In this world, quiet time was the clearest marker of faith. The more you loved Jesus, the longer your quiet time would be; meditating on scripture for 15 minutes – or even better, a whole hour – at 5am made you very impressive! But among the posturing, there was much good to be taken from a culture that had a high view of scripture. 

This year will mark 700 years since the birth of Bible translator John Wycliffe, who dedicated his life to demonstrating that the Bible was the highest authority when it came to divine revelation, rather than popes and clerics. As he once said: “Examine all by the light of the Bible; test all in the crucible of the Bible.”

The second half of my Christian walk has resulted in a more complicated relationship with the Bible. The innocent, plain reading of the text was replaced by a more cynical, critical reading of scripture coloured by, ironically, my theological education.

The Bible isn’t just for quiet time

Today, I find much personal comfort, truth and revelation in the pages of the Bible. But when I speak about Christianity publicly, I find it easier to refer to Christian ideas, ethics, tradition and wisdom, as if speaking the actual  words of scripture directly may be a turn-off for secular audiences who might view it as a fairy tale, anti-intellectual or simply wrong.

Luke Bretherton writes in his new book A Primer in Christian Ethics: Christ and the struggle to live well (Cambridge University Press): “[The Bible] is the primary archive of how to speak and act in the light of God’s prior action with and for us. It gives us not simply pathways for how we might respond and live but also patterns for how to speak, reason and tell stories together in order to confess who God is and who we are in relation to God.” 

In Bretherton’s words, the Bible is both “testimony and confession”. We lose out on scripture’s power to shape us when we become too focused on the inerrancy or divinity of scripture itself, or when we use our conviction about its truth to bash non-believers or assert our dominance. 

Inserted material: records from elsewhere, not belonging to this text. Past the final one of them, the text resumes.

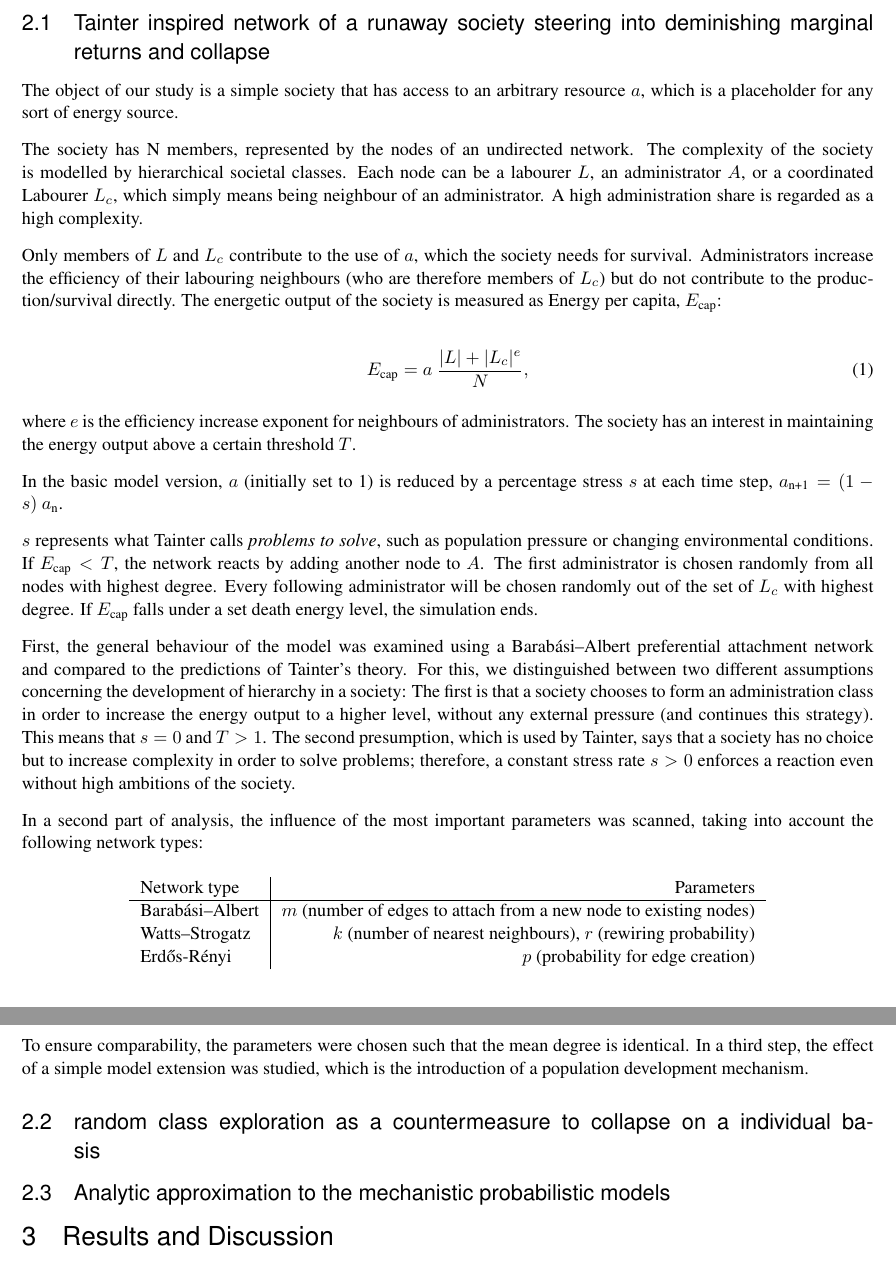
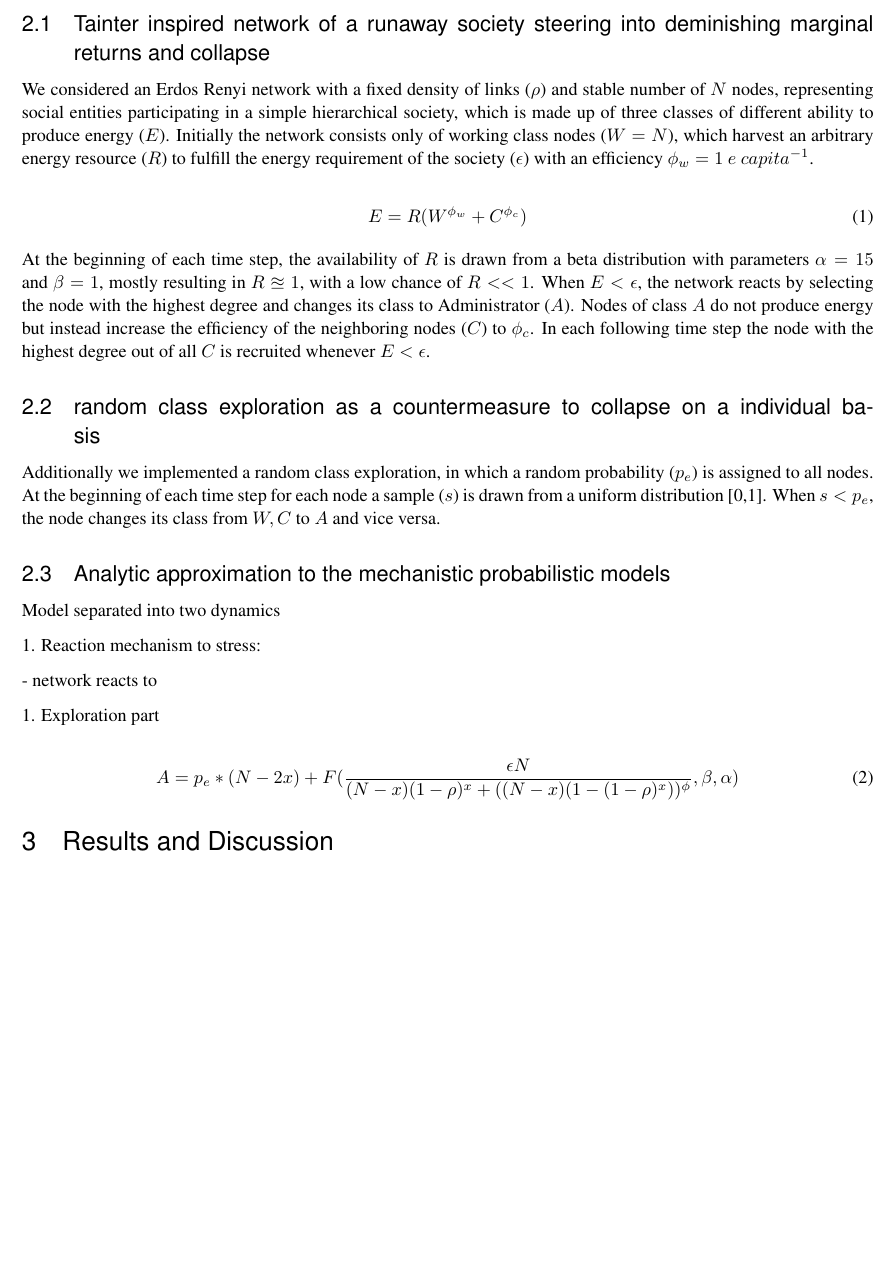
Before and after one commit to flo-schu/Tainter, a LaTeX paper (docs/publication/tex/0_main/00_main.tex, which reads docs/publication/tex/2_content/02_methods.tex): two parts of pages 2 and 3 of 4 before the commit and part of page 2 of 4 after it, the two joined at a grey line, cut so that both start at the same text, the shorter picture padded with empty space. Compiled offline with pdfLaTeX; a missing bibliography style is replaced by a similar one.

Commit message:
work on paper

```diff
--- a/docs/publication/tex/2_content/02_methods.tex
+++ b/docs/publication/tex/2_content/02_methods.tex
@@ -3,42 +3,34 @@
 
 
 \subsection{Tainter inspired network of a runaway society steering into deminishing marginal returns and collapse}
-The object of our study is a simple society that has access to an arbitrary resource $a$, which is a placeholder for any sort of energy source.
 
-The society has N members, represented by the nodes of an undirected network. The complexity of the society is modelled by hierarchical societal classes. Each node can be a labourer $L$, an administrator $A$, or a coordinated Labourer $L_c$, which simply means being neighbour of an administrator. A high administration share is regarded as a high complexity.
-
-Only members of $L$ and $L_c$ contribute to the use of $a$, which the society needs for survival. Administrators increase the efficiency of their labouring neighbours (who are therefore members of $L_c$) but do not contribute to the production/survival directly. The energetic output of the society is measured as Energy per capita, $E_{\text{cap}}$:
+We considered an Erdos Renyi network with a fixed density of links ($\rho$) and stable number of $N$ nodes, representing social entities participating in a simple hierarchical society, which is made up of three classes of different ability to produce energy ($E$). Initially the network consists only of working class nodes ($W = N$), which harvest an arbitrary energy resource ($R$) to fulfill the energy requirement of the society ($\epsilon$) with an efficiency $\phi_w = 1~e~capita^{-1}$.
 
 \begin{equation}
-    E_{\text{cap}} = a \ \frac{|L| + |L_c|^e}{N},
+  E = R (W^{\phi_w} + C^{\phi_c})
 \end{equation}
+%epsilon = threshold
+%phi = efficiency
+%rho = link density
+%TODO: find sybmol for muchless
 
-where $e$ is the efficiency increase exponent for neighbours of administrators. The society has an interest in maintaining the energy output above a certain threshold $T$.
-
-In the basic model version, $a$ (initially set to 1) is reduced by a percentage stress $s$ at each time step, $a_{\text{n+1}} = (1-s)\  a_{\text{n}}$.
-
-$s$ represents what Tainter calls \textit{problems to solve}, such as population pressure or changing environmental conditions. If $E_{\text{cap}} < T$, the network reacts by adding another node to $A$. The first administrator is chosen randomly from all nodes with highest degree. Every following administrator will be chosen randomly out of the set of $L_c$ with highest degree.
-If $E_{\text{cap}}$ falls under a set death energy level, the simulation ends.
-
-First, the general behaviour of the model was examined using a Barabási–Albert preferential attachment network and compared to the predictions of Tainter's theory. For this, we distinguished between two different assumptions concerning the development of hierarchy in a society: The first is that a society chooses to form an administration class in order to increase the energy output to a higher level, without any external pressure (and continues this strategy). This means that $s = 0$ and $T>1$. The second presumption, which is used by Tainter, says that a society has no choice but to increase complexity in order to solve problems; therefore, a constant stress rate $s > 0$ enforces a reaction even without high ambitions of the society.
-
-In a second part of analysis, the influence of the most important parameters was scanned, taking into account the following network types:
-
-\begin{table}[h!]
-\centering
-\begin{tabular}{l|r}
-Network type & Parameters \\\hline
-Barabási–Albert & $m$ (number of edges to attach from a new node to existing nodes) \\
-Watts–Strogatz & $k$ (number of nearest neighbours), $r$ (rewiring probability) \\
-Erdős-Rényi & $p$ (probability for edge creation)
-\end{tabular}
-%%\caption{\label{tab:widgets}An example table.}
-\end{table}
-
-To ensure comparability, the parameters were chosen such that the mean degree is identical.
-In a third step, the effect of a simple model extension was studied, which is the introduction of a population development mechanism.
+At the beginning of each time step, the availability of $R$ is drawn from a beta distribution with parameters $\alpha = 15$ and $\beta = 1$, mostly resulting in $R \approxeq 1$, with a low chance of $R << 1$. When $E < \epsilon$, the network reacts by selecting the node with the highest degree and changes its class to Administrator ($A$). Nodes of class $A$ do not produce energy but instead increase the efficiency of the neighboring nodes ($C$) to $\phi_c$. In each following time step the node with the highest degree out of all $C$ is recruited whenever $E < \epsilon$.
 
 \subsection{random class exploration as a countermeasure to collapse on a individual basis}
 
+Additionally we implemented a random class exploration, in which a random probability ($p_e$) is assigned to all nodes. At the beginning of each time step for each node a sample ($s$) is drawn from a uniform distribution [0,1]. When $s < p_e$, the node changes its class from $W, C$ to $A$ and vice versa.
+
 
 \subsection{Analytic approximation to the mechanistic probabilistic models}
+
+Model separated into two dynamics
+
+1. Reaction mechanism to stress:
+
+- network reacts to
+
+1. Exploration part
+
+\begin{equation}
+  A = p_e * (N - 2 x) + F(\frac{\epsilon N}{(N - x) (1 - \rho)^{x} + ((N - x) (1 - (1 - \rho)^{x}))^\phi}, \beta, \alpha)
+\end{equation}
```
Also changed, not shown: docs/publication/tex/2_content/01_introduction.tex (+1 -1 lines), docs/publication/tex/2_content/03_results.tex (+3 -3 lines), docs/publication/tex/0_main/00_main.pdf.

This year, I’m committing to falling in love with the Bible again; this time with a renewed recognition that the Bible isn’t just for quiet time. It has something to say about the situation humanity finds itself in today. It is through the pages of scripture that we hear God speak, and read how ancient peoples wrestled with God on all that it is to be human: loss, war, the economy, peace, forgiveness, depression, sex, betrayal, redemption, hope. Perhaps meditating on the Bible – both in private and public – can transform us and our world.